START SOURCE MATERIAL

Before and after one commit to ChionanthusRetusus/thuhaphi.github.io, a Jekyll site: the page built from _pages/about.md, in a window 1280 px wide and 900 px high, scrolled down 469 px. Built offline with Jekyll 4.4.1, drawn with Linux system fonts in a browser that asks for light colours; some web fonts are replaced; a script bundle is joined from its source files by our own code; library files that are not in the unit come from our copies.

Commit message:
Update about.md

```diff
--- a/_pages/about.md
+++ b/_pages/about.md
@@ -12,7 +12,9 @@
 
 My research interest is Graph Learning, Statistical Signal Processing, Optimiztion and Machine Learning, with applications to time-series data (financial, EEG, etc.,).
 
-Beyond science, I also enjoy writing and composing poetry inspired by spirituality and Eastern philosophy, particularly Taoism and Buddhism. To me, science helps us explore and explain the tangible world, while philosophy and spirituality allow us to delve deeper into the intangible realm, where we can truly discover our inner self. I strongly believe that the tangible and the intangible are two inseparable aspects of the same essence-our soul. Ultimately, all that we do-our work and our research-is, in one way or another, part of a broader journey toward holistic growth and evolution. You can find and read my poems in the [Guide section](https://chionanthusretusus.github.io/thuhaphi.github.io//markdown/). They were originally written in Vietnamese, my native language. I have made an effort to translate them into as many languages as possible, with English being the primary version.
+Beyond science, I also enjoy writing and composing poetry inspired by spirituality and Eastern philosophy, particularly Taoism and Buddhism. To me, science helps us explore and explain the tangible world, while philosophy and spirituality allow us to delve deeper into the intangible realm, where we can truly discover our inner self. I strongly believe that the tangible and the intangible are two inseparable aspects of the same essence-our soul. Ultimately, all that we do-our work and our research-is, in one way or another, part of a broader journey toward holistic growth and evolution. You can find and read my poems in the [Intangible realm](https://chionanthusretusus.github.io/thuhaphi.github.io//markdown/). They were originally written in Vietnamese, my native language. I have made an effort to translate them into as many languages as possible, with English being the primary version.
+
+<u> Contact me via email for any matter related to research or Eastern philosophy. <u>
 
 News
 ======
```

END SOURCE MATERIAL

Each line in the data that holds the string "Eastern" must be returned.

-Beyond science, I also enjoy writing and composing poetry inspired by spirituality and Eastern philosophy, particularly Taoism and Buddhism. To me, science helps us explore and explain the tangible world, while philosophy and spirituality allow us to delve deeper into the intangible realm, where we can truly discover our inner self. I strongly believe that the tangible and the intangible are two inseparable aspects of the same essence-our soul. Ultimately, all that we do-our work and our research-is, in one way or another, part of a broader journey toward holistic growth and evolution. You can find and read my poems in the [Guide section](https://chionanthusretusus.github.io/thuhaphi.github.io//markdown/). They were originally written in Vietnamese, my native language. I have made an effort to translate them into as many languages as possible, with English being the primary version.
+Beyond science, I also enjoy writing and composing poetry inspired by spirituality and Eastern philosophy, particularly Taoism and Buddhism. To me, science helps us explore and explain the tangible world, while philosophy and spirituality allow us to delve deeper into the intangible realm, where we can truly discover our inner self. I strongly believe that the tangible and the intangible are two inseparable aspects of the same essence-our soul. Ultimately, all that we do-our work and our research-is, in one way or another, part of a broader journey toward holistic growth and evolution. You can find and read my poems in the [Intangible realm](https://chionanthusretusus.github.io/thuhaphi.github.io//markdown/). They were originally written in Vietnamese, my native language. I have made an effort to translate them into as many languages as possible, with English being the primary version.
+<u> Contact me via email for any matter related to research or Eastern philosophy. <u>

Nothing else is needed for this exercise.